Mancini’s ‘De occupatione regni Anglie per Riccardum Tercium’

Livia Visser-Fuchs

Lille, Bibliothèque municipale manuscrit
Godefroy 022, p. 1.

Dominic or Domenico Mancini, the author of the text that is now called De occupatione regni Anglie per Riccardum Tercium, ‘How Richard III took the kingdom of England’, was an Italian cleric living in France in the late fifteenth century.

Mancini was a man of considerable learning with several religious and moral treatises in Latin verse to his name. Throughout his life he mingled and corresponded with the leading intellectuals and statesmen of his day, such as the historian Robert Gaguin, who was his neighbour in Paris; Angelo Cato or Catho, archbishop of Vienne, astrologer and patron of the historian Philippe de Comines; Guillaume de Rochefort, lawyer and chancellor of France; Erasmus of Rotterdam, the famous humanist; and Johann of Trittenheim, a polymath in the service of the German emperor.

            Mancini was about fifty years old when he visited England and became an accidental eyewitness to the dramatic events following the death of Edward IV on 9 April 1483. What he remembered of his weeks in London he later wrote down with the heading Dominici Mancini de occupatione regni Anglie per Riccardum Tercium ad Angelum Catonem presulem Viennensium Libellus incipit, ‘Here begins the little book by Dominic Mancini about the taking of the kingdom of England by Richard III, dedicated to Angelo Cato, Bishop of Vienne’. The text survives in a unique, sixteenth-century copy in the Bibliothèque municipale at Lille; its contents remained unknown to modern scholars until it was discovered by C.A.J. Armstrong in the 1950s; he edited the text with an introduction and an English translation.

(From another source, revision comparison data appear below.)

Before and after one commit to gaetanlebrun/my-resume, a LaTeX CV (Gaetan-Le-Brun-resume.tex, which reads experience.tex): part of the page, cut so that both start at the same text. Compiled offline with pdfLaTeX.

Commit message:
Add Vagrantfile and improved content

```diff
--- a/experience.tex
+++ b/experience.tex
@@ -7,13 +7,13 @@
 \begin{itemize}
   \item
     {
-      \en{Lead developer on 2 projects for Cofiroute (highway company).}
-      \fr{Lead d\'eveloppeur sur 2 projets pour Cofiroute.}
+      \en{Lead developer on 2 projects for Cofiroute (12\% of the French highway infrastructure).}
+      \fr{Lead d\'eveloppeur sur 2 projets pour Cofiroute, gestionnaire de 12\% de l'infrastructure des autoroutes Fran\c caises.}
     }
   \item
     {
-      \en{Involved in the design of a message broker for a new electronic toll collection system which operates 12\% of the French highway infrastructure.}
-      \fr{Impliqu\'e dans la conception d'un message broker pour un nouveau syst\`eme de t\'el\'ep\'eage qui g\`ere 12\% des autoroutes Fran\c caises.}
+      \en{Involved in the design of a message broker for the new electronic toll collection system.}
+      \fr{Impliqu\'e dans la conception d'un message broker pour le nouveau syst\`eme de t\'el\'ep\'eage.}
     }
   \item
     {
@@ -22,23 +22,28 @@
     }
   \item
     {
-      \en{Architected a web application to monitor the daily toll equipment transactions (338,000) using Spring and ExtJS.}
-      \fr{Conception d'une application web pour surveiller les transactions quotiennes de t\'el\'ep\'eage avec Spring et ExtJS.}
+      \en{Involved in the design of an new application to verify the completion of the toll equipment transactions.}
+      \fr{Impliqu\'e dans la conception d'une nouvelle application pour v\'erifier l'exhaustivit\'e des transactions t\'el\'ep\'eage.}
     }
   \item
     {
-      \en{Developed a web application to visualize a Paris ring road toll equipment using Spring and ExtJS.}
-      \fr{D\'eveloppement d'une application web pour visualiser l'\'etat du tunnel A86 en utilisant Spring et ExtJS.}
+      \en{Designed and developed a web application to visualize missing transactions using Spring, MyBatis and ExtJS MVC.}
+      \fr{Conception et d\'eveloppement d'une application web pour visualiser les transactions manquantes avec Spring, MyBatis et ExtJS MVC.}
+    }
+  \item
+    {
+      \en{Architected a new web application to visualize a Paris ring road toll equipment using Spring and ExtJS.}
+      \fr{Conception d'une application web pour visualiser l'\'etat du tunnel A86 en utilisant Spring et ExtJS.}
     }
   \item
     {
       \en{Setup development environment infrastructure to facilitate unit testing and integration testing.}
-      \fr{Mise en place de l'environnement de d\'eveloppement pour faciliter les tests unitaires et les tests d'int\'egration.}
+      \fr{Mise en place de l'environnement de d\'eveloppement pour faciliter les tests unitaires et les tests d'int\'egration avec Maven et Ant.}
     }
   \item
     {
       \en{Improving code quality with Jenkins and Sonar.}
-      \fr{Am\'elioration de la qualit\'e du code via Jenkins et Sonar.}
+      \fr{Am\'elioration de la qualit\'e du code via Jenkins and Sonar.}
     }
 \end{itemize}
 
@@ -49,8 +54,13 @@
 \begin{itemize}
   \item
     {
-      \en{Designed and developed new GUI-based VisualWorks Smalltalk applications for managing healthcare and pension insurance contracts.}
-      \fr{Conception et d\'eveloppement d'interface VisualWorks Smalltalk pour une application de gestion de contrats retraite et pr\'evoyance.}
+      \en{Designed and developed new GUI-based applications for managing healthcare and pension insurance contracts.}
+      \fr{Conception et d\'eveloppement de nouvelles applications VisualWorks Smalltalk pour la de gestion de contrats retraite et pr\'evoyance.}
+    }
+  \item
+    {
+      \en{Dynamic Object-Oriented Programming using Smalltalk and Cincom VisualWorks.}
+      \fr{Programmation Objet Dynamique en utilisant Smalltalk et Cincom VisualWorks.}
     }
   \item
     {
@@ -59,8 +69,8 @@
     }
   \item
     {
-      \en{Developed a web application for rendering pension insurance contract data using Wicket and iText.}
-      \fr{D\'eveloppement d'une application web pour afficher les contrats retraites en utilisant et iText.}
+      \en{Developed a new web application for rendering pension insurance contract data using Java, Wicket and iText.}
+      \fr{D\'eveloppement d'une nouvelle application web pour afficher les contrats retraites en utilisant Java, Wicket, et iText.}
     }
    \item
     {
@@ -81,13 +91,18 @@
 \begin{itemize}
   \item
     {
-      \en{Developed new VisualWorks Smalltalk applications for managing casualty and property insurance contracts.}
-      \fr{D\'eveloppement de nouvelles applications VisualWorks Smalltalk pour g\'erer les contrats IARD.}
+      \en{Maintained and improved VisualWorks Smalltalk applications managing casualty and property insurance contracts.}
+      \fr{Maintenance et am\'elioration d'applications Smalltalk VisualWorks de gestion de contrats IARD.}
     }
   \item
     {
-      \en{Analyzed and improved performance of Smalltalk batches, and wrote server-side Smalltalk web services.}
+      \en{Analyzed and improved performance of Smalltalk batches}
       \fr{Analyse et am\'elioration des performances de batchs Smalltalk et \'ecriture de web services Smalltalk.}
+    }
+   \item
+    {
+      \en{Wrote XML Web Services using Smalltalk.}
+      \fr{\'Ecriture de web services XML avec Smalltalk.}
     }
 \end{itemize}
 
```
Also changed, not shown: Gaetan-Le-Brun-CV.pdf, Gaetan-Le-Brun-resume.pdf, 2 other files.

It is not known why or for how long Mancini was in England, only that he left it shortly before Richard’s coronation on 6 July 1483. He finished writing his account on 1 December 1483, claiming it was put on paper at the request of Angelo Cato, who had heard the story several times, found it interesting, and wished to present it to his patron, Federico, Duke of Otranto. The book is carefully laid out, starting with a discussion of the situation at the time of Edward IV’s death and the reasons why Richard of Gloucester decided to take the throne. The characters of some of the protagonists are discussed to explain their personal motives, but relatively little is said about Richard himself. In the description of the main events Mancini’s account agrees with other sources, showing for example that rumours of the death of the ‘Princes in the Tower’ started very early. The author appears to be free of personal prejudice, setting out to report the truth as he saw it; he wrote in the knowledge that Richard’s coup had been successful, but without the animus of later commentators writing after Richard’s downfall. Mancini probably knew no English, but there must have been many willing informants among the clergy and merchants of London, fluent in French, Italian, or Latin; the only one mentioned is John Argentine (d. 1508), physician to the young Edward V.

The value of Mancini’s factual information is marred by ignorance of English customs and institutions, and a strong tendency to imitate classical authors both in images and language. For example, his excessive praise of the cleverness and learning of Edward IV’s natural successor, thirteen-year-old Edward V, is very much standard fare in classical and medieval princely biographies. His report must have been of interest to French readers like Cato and Gaguin, who were concerned about the minority of their own king, Charles VIII of France, also just thirteen years old, and to men eager to discuss the proper education of princes generally, such as Erasmus and Thomas More, and perhaps the text was adapted to find favour with such readers; there is no evidence that De occupatione became widely known. Mancini’s own lack of prejudice left his story open to very different interpretations by modern commentators and even the English translation by Armstrong – which does indeed seem to be slightly slanted against Richard III at times – has given rise to controversy. Armstrong’s introduction and his transcription and edition of the text are, however, beyond reproach and serious commentators merely have to turn to the original Latin – and if necessary to the actual manuscript.

Images of all folios of the manuscript, Lille, Bibliothèque municipale, manuscrit Godefroy 129 (God. 022) can be found here.

See also Dominic Mancini, The Usurpation of Richard III, edited, translated and with an introduction by C.A.J. Armstrong, Oxford 1969, reprinted Gloucester 1984.